An integrated plan
The best results will be delivered by an integrated approach, so communications should never be siloed, separate from other disciplines.
There needs to be investment across earned media to influence journalists, analysts and bloggers so that your narrative reaches your target market. When the story is told through the eyes of credible journalists on behalf of the brand, it not only elevates brand awareness but also conveys the brand’s point of view and its purpose.
Social sharing then prompts the audience to engage with the narrative. Add in paid and owned media to amplify the narrative, and the challenge of building brand awareness without advertising does not seem quite so daunting.
PR experts ensure that B2B brands do not forget the human element. Your customers may be operating in a business environment but they are still people buying from people, and the audience needs to care about what you are saying – especially in a downturn.
B2B brands can learn from how B2C brands managed to bond with their customers during the pandemic.

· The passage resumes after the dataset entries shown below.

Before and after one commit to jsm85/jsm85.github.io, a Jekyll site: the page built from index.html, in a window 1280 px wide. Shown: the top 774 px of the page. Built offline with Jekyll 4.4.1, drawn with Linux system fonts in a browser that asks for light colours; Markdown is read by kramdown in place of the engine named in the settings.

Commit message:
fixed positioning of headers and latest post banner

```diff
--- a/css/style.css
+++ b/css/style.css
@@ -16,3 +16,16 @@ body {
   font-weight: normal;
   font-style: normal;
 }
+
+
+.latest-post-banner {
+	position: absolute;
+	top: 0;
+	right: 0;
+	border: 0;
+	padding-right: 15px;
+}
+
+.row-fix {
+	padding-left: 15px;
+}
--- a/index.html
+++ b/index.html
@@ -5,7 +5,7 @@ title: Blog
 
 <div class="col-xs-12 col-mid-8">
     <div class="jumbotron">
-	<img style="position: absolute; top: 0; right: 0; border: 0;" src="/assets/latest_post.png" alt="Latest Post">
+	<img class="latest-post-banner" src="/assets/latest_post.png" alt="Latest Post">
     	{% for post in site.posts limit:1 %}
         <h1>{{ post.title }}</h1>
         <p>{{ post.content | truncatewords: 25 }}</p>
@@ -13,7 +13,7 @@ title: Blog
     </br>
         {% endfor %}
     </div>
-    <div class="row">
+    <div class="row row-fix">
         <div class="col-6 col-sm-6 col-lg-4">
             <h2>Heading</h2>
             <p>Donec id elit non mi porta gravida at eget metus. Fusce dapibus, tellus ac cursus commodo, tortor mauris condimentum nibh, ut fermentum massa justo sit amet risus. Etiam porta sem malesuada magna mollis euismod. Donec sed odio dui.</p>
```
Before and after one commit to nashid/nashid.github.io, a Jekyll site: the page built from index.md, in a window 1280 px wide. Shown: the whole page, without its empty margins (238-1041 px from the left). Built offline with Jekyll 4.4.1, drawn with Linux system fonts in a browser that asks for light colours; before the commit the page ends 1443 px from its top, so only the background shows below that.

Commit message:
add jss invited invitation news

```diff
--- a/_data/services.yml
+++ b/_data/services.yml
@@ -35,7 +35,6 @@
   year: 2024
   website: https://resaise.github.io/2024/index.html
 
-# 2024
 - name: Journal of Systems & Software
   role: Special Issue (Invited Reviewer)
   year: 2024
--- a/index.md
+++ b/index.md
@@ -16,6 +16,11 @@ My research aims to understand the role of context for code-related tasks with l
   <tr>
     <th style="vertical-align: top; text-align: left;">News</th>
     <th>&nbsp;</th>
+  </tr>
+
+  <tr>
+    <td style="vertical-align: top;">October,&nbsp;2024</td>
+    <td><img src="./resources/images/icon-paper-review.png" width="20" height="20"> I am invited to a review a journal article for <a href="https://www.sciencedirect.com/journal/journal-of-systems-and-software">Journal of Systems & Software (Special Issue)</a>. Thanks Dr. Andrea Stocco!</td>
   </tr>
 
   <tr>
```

In tough trading conditions, there is a need to demonstrate empathy with an audience, but this must be done in an authentic and meaningful way that builds credibility and trust.
It may feel counterintuitive, but this means companies must move away from the hard-sell approach and ensure their narrative articulates a brand purpose and explains how they help existing and potential customers. This is about reassurance and providing value across all touchpoints, including messaging, content, customer experience and support.
Ultimately, B2B brands need to be bolder when it comes to building awareness.
They should be more creative by, for example, improving personalisation or using videos and blogs that offer advice. Creative and helpful content will have more impact than focusing solely on talking about what a product or service does, however great it is.
The role of a PR team is to design narratives so that they resonate with particular audiences and can be tailored for different channels, whether that is a trade magazine, newspaper, across social media or for internal customer emails.
The objective here is to create positive perceptions of a brand among its target audience so that business customers behave differently towards it. As the old saying goes: ‘advertising is what you pay for, publicity is what you pray for’.
Of course, B2B brands need to have confidence in any campaign and know its impact can be measured robustly. One example is the work Whiteoaks has carried out this year with Pulsant to measure the effectiveness of its new positioning and messaging. The company wanted to be known as a leading edge infrastructure provider.
A dedicated PR campaign focused on a thought-leadership programme around edge computing. This was supported by some marketing communications on its own channels, which drove awareness and credibility.
Following the first six months of the campaign, 59% of the 100 IT decision makers surveyed by Whiteoaks in mid-sized enterprises would consider Pulsant for edge infrastructure services. This indicated that the marketing and PR efforts were reaching the target audience and changing perceptions. The measurement of brand perception and consideration now takes place quarterly.
More sophisticated measurement
The Pulsant example demonstrates why B2B brands need an audience-centric approach. If measurement is vigorous, it is possible to replicate what is working well in any campaign and adjust what is not.
It is no longer enough to measure PR simply by counting the number of media clippings. Assessment must be more sophisticated and demonstrate that PR is making a valuable contribution as part of the marketing mix.
It does require everyone to be on board in terms of understanding the need for consistent messaging and brand positioning, and why that coherent narrative must be embedded throughout the communications strategy.
In the current economic environment, a brand needs to know that every pound of its marketing budget is being spent well.